(What this task involves): In the records below, find each line holding the word "layout" and copy it.

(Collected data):

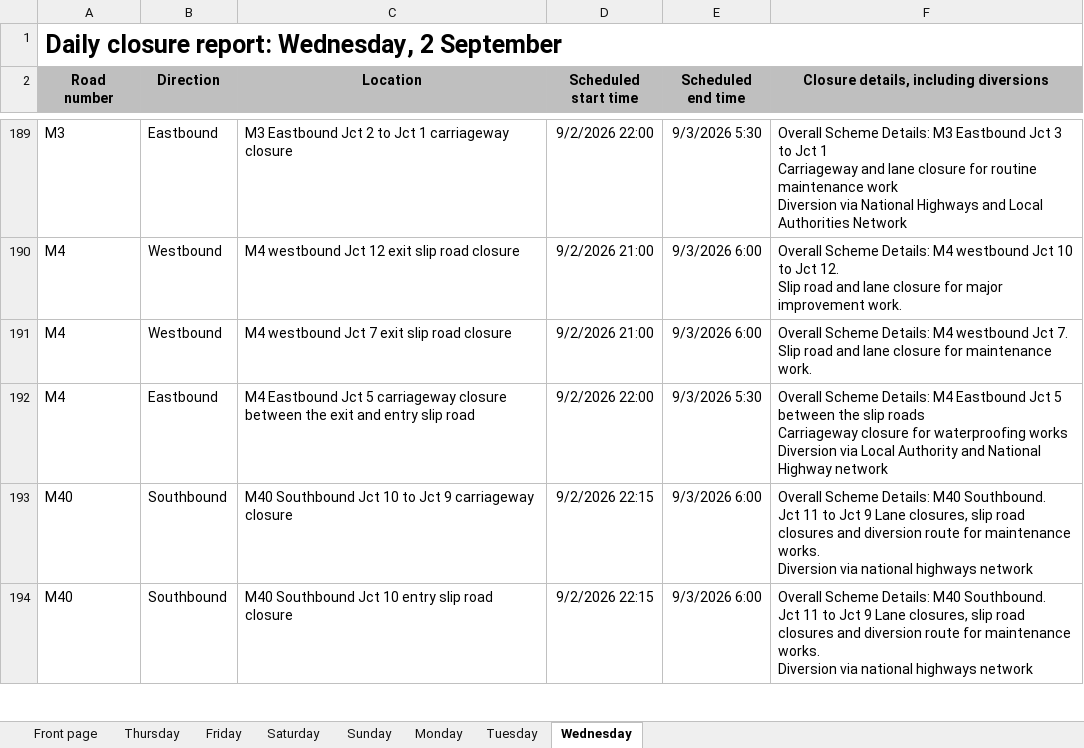
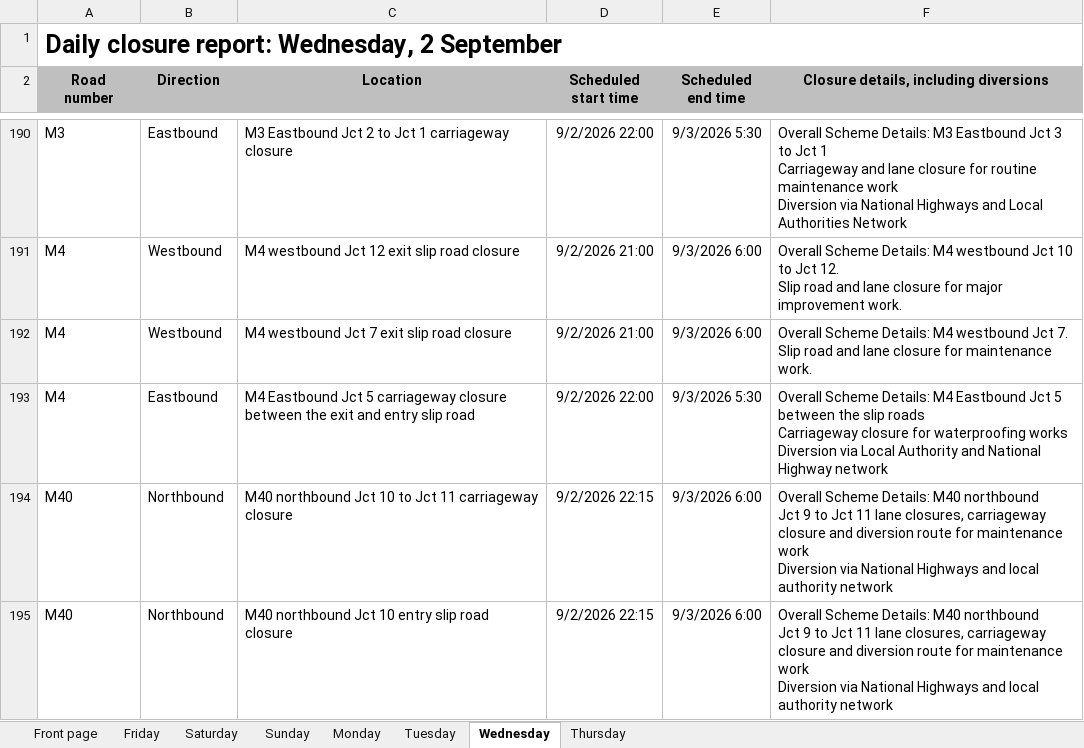
Before and after one commit to mnmred/uk-route-checker, an Excel workbook: closures.xlsx, sheet Wednesday, drawn as a sheet; only a part is shown, gaps mark what is left out; values as stored, in another font and other column widths than the file's, no borders; charts and pictures and conditional formats not drawn; addresses are those after the commit; ↵ is a line break in a cell; the diff covers the shown part only; the diff names each change by its address in the sheet, - before the commit and + after, or states it on an @@ line.

```diff
--- a/closures.xlsx (sheet Wednesday)
+++ b/closures.xlsx (sheet Wednesday)
@@ sheet tab order changed: Front page | Friday | Saturday | Sunday | Monday | Tuesday | Wednesday | Thursday @@
-B194:B195 (Direction): Southbound
+B194:B195 (Direction): Northbound
-C194 (Location): M40 Southbound Jct 10 to Jct 9 carriageway closure
+C194 (Location): M40 northbound Jct 10 to Jct 11 carriageway closure
-F194:F195: …Details: M40 Southbound. ↵ Jct 11 to Jct 9 Lane closures, slip road closures and diversion route for maintenance works. ↵ Diversion via national highways network
+F194:F195: …Details: M40 northbound ↵ Jct 9 to Jct 11 lane closures, carriageway closure and diversion route for maintenance work ↵ Diversion via National Highways and local authority network
-C195 (Location): M40 Southbound Jct 10 entry slip road closure
+C195 (Location): M40 northbound Jct 10 entry slip road closure
```
Also changed, not shown: 5 added rows, 2 removed rows, 1 moved row and 20 edited cells elsewhere in this sheet, sheet Thursday, sheet Tuesday, sheet Friday, sheet Sunday, sheet Saturday, sheet Monday, 1 more sheet, formulas that keep their value, charts or pictures.
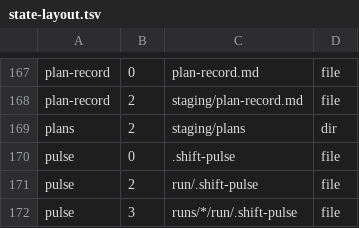
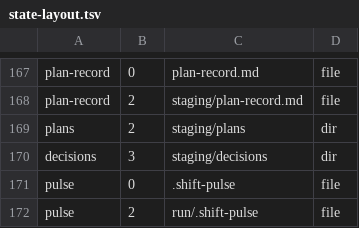
Before and after one commit to orwa-mahmoud/nightshift, a TSV file: plugins/nightshift/lib/state-layout.tsv, drawn as a sheet; only a part is shown, gaps mark what is left out; the shorter side is filled out with more unchanged rows.

```diff
--- a/plugins/nightshift/lib/state-layout.tsv
+++ b/plugins/nightshift/lib/state-layout.tsv
@@ -169,2 +169,3 @@ plan-record	2	staging/plan-record.md	file
 plans	2	staging/plans	dir
+decisions	3	staging/decisions	dir
 pulse	0	.shift-pulse	file
```
Also changed, not shown: 26 other files.
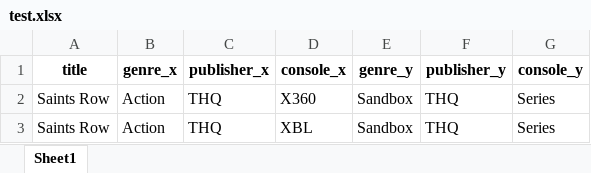
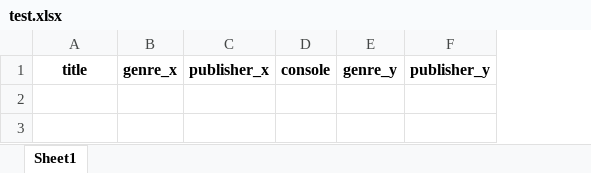
Before and after one commit to fedestf/python-rpa-calyx, an Excel workbook: Clase 5/test.xlsx, sheet Sheet1, drawn as a sheet; values as stored, in another font and other column widths than the file's, no borders; removed rows and columns are numbered as before the commit, all else as after; the diff names each change by its address in the sheet, - before the commit and + after, or states it on an @@ line.

```diff
--- a/Clase 5/test.xlsx (sheet Sheet1)
+++ b/Clase 5/test.xlsx (sheet Sheet1)
-column D, row 1: console_x
+column D, row 1: console
-column G, row 1: console_y
-row 2: Saints Row | Action | THQ | X360 | Sandbox | THQ | Series
-row 3: Saints Row | Action | THQ | XBL | Sandbox | THQ | Series
```
Also changed, not shown: 1 other file.
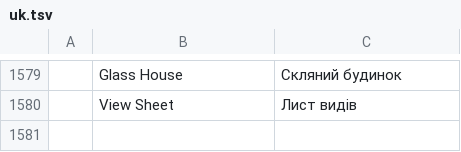
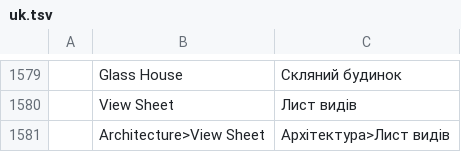
Before and after one commit to andydhamm/cadcraft, a TSV file: crates/ui-egui/src/i18n/uk.tsv, drawn as a sheet; only a part is shown, gaps mark what is left out.

```diff
--- a/crates/ui-egui/src/i18n/uk.tsv
+++ b/crates/ui-egui/src/i18n/uk.tsv
@@ -1580 +1580,2 @@
 	View Sheet	Лист видів
+	Architecture>View Sheet	Архітектура>Лист видів
```
Also changed, not shown: 1 other file.
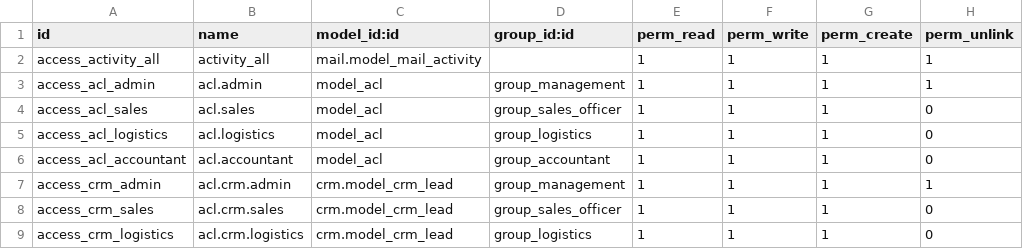
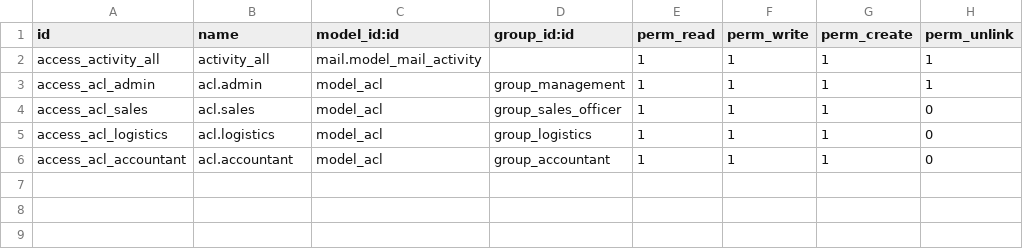
Before and after one commit to EmbarkEBS/ipower, a CSV file: custom/addons/ACL/security/ir.model.access.csv, drawn as a sheet.

```diff
--- a/custom/addons/ACL/security/ir.model.access.csv
+++ b/custom/addons/ACL/security/ir.model.access.csv
@@ -6,4 +6 @@ access_acl_logistics,acl.logistics,model_acl,group_logistics,1,1,1,0
 access_acl_accountant,acl.accountant,model_acl,group_accountant,1,1,1,0
-access_crm_admin,acl.crm.admin,crm.model_crm_lead,group_management,1,1,1,1
-access_crm_sales,acl.crm.sales,crm.model_crm_lead,group_sales_officer,1,1,1,0
-access_crm_logistics,acl.crm.logistics,crm.model_crm_lead,group_logistics,1,1,1,0
```
Also changed, not shown: 1 other file.
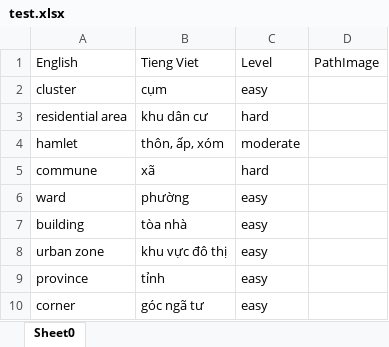
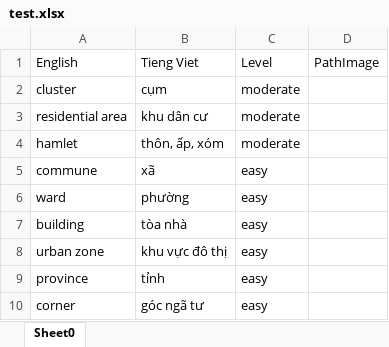
Before and after one commit to Trongha/Dictionary1, an Excel workbook: src/data/dataFile/xlsx/test.xlsx, sheet Sheet0, drawn as a sheet; only a part is shown; values as stored, in another font and other column widths than the file's, no borders; the diff names each change by its address in the sheet, - before the commit and + after, or states it on an @@ line.

```diff
--- a/src/data/dataFile/xlsx/test.xlsx (sheet Sheet0)
+++ b/src/data/dataFile/xlsx/test.xlsx (sheet Sheet0)
-C2: easy
+C2: moderate
-C3: hard
+C3: moderate
-C5: hard
+C5: easy
```
Also changed, not shown: src/data/dataFile/xlsx/building dictionary.xlsx, src/data/dataFile/xlsx/family.xlsx, 2 other files.
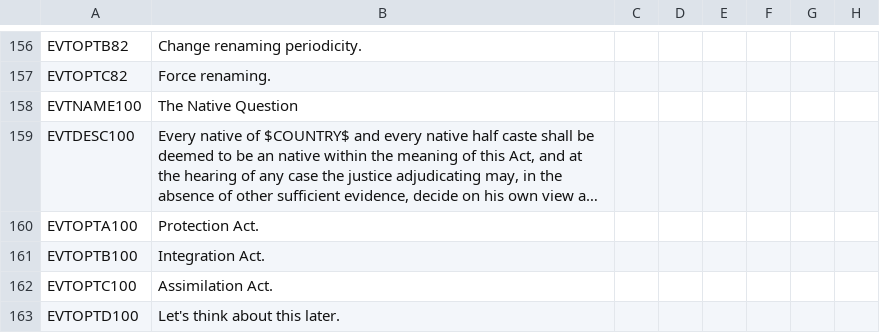
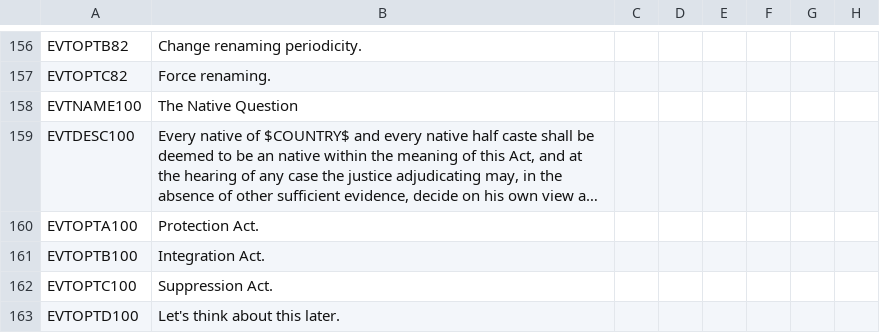
Before and after one commit to The-Grand-Combination/The-Grand-Combo, a CSV file: TGC/localisation/00_events-utility.csv, drawn as a sheet; only a part is shown, gaps mark what is left out; long unchanged cells end in …; the diff names each change by its address in the sheet, - before the commit and + after, or states it on an @@ line.

```diff
--- a/TGC/localisation/00_events-utility.csv
+++ b/TGC/localisation/00_events-utility.csv
-B162: Assimilation Act.
+B162: Suppression Act.
```
Also changed, not shown: TGC/localisation/00_tooltips.csv, 3 other files.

(Exercise response):
Before and after one commit to orwa-mahmoud/nightshift, a TSV file: plugins/nightshift/lib/state-layout.tsv, drawn as a sheet; only a part is shown, gaps mark what is left out; the shorter side is filled out with more unchanged rows.
--- a/plugins/nightshift/lib/state-layout.tsv
+++ b/plugins/nightshift/lib/state-layout.tsv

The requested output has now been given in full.